"A great deal of damage, I'm afraid! Think a minute—heat! On Earth it wouldn't mean much. We have plenty of moisture, more than we'll ever need or have a care for! Heat dissipation, honey! Think of it in terms of Martian atmosphere! Think of the small amount of moisture in that canal back there, just barely enough to be comfortable and breathable!"

"I—I think I see."

They stopped and unloaded the contraption from the back seat, then scooted back toward the canal, a good twenty miles away. They pulled up beside the tower, carried the portable transmitter out, and set it down in the sand. They scooped out a pit for themselves and waited....

Twilight. The Sun was a blazing white mote in the vivid red sky to the West.
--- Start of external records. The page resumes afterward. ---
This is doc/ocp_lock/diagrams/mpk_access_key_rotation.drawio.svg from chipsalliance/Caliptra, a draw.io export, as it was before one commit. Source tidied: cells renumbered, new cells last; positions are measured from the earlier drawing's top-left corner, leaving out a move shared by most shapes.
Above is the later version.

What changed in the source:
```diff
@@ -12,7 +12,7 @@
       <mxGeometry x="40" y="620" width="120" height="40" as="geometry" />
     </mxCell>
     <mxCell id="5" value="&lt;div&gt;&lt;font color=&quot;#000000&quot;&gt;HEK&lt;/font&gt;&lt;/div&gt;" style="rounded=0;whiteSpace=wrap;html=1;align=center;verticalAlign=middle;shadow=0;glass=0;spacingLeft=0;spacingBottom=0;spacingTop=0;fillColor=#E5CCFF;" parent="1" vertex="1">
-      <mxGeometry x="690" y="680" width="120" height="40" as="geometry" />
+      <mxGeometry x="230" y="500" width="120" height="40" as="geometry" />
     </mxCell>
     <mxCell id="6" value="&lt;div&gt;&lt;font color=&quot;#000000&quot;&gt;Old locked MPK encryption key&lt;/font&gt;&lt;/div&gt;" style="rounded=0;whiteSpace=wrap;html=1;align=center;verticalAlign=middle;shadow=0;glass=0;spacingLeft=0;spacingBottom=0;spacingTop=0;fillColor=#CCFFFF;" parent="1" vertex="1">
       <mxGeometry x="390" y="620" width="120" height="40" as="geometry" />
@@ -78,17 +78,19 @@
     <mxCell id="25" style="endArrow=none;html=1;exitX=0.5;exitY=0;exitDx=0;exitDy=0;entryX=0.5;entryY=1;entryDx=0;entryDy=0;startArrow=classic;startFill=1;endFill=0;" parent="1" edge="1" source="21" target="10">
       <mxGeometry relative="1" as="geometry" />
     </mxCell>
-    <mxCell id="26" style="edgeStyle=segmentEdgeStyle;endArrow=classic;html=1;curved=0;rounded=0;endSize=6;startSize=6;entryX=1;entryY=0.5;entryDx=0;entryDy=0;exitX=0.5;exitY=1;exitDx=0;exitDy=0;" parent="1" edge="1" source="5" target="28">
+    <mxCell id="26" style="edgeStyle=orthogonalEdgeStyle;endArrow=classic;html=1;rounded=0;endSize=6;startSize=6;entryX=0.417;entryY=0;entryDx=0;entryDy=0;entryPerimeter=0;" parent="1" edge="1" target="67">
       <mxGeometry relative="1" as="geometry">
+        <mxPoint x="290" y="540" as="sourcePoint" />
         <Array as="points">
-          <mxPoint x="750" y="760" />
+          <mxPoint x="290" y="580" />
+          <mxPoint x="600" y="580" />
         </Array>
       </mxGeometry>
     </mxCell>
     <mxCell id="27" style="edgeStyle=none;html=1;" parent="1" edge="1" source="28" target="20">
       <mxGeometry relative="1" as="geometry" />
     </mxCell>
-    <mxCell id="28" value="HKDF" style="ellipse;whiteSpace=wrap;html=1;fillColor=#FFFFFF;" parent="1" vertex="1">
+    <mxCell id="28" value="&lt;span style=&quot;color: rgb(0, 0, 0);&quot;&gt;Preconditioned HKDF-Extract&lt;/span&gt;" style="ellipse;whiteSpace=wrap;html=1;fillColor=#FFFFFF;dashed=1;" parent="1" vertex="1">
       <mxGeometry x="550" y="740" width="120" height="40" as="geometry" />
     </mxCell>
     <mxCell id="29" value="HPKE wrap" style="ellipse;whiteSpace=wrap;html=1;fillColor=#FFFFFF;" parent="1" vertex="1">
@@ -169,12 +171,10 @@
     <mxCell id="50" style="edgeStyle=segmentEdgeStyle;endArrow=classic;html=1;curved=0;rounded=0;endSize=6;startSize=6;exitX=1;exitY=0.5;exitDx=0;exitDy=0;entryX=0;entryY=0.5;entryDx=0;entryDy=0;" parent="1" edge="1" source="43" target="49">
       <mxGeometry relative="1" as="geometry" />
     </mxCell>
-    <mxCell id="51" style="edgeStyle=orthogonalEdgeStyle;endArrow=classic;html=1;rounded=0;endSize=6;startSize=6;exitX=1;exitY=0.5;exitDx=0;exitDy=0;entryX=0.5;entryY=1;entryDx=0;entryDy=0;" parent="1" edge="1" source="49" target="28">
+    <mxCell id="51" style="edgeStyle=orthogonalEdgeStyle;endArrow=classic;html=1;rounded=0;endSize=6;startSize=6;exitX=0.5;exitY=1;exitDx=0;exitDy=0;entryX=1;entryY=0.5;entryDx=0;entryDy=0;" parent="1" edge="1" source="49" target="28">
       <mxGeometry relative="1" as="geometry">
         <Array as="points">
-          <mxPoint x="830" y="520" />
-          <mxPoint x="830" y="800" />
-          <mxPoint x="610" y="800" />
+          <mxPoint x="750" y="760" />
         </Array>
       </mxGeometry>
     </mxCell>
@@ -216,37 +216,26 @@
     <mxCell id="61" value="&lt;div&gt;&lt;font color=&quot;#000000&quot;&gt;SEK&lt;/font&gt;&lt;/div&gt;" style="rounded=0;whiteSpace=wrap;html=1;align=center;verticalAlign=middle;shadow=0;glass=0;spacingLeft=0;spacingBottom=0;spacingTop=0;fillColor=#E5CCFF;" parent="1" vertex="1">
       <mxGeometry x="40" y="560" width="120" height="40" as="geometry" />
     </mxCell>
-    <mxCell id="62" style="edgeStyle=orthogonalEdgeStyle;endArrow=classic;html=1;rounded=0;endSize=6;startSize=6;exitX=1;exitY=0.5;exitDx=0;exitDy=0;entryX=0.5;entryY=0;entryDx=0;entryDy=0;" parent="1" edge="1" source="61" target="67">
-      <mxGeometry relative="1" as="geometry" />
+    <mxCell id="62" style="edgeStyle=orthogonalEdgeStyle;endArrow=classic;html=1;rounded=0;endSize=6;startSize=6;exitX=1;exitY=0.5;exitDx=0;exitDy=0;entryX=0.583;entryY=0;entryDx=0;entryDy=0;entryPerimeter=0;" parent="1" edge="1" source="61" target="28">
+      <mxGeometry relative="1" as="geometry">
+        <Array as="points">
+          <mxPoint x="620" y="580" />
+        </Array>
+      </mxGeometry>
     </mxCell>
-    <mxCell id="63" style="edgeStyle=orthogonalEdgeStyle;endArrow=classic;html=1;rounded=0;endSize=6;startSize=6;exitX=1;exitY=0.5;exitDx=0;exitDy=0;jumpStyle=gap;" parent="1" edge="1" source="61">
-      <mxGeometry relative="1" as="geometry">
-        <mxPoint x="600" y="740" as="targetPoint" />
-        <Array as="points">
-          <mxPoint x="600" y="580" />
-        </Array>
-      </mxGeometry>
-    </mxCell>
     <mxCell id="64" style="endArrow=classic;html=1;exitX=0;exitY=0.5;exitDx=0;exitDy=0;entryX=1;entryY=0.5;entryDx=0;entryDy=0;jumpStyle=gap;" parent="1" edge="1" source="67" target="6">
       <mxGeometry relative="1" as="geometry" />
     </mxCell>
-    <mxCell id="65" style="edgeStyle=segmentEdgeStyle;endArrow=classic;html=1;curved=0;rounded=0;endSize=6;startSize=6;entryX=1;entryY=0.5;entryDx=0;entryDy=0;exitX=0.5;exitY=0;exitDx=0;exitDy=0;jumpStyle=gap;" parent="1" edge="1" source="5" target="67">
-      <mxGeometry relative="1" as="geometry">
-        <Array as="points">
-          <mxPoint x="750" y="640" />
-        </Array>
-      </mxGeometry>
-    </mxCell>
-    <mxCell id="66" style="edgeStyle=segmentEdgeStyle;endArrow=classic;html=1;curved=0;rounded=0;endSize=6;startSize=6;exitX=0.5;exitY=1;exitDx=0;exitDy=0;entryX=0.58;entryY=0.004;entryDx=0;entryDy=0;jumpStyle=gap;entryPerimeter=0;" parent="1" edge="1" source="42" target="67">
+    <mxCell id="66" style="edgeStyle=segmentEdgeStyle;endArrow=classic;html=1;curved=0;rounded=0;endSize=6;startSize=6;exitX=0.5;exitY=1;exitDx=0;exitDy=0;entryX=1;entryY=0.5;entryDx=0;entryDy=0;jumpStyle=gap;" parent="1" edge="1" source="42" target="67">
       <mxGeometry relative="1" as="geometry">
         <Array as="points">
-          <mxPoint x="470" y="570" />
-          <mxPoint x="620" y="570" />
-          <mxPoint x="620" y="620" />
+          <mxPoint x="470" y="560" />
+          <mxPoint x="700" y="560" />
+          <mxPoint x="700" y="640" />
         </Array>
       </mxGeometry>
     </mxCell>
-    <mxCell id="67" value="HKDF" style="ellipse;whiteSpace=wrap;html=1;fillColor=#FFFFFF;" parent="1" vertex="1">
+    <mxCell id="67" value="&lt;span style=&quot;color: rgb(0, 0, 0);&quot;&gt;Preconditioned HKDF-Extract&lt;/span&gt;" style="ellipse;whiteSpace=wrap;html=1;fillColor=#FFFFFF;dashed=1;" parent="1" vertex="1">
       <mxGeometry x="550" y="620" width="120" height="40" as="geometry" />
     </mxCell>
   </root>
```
They were swinging around to "night-side." The ship would skim past the "morning" side, plunging outward—decelerating—to swing back and skim past the "evening" side and on toward the Sun and Earth. And, meanwhile, would be photographing the planet's surface like mad!

That was their salvation. A signal! A signal that couldn't be missed.


Donovan stopped twirling the transmitter's dials across its static bands, swung them back to a precise reading, and listened to the steady hum in his earphones. He watched Audry, lying beside him, hand upraised.

Waiting. She watched her chronometer, watched the little hand crawl around its dial.


Her hand dropped. He pressed the key on the small panel. A brilliant, intense, white flash! Then it was all over.

They scrambled to their feet, staring out across the sand.

Up—straight up in a slender white column it went. Slender, twisting, like a bean-stalk. Then high, very high, the top cloud began to form. Like a giant mushroom. Just the top cloud. No double-header, like on Earth.

And suddenly, from the canal wall behind them, came a shrill, piercing scream. They jerked around, gasped in startled horror.

It was just as if some giant sting ray had been lifted out of the shallows off the Florida Keys—some gigantic, pinkish-blue, batlike creature—and dropped out of the blood-red sunset to the edge of the canal.

It stood there, staring out at the towering mushroom cloud, flapping its great flippers like some huge monster besieged by all the invisible demons of Hell! And screamed!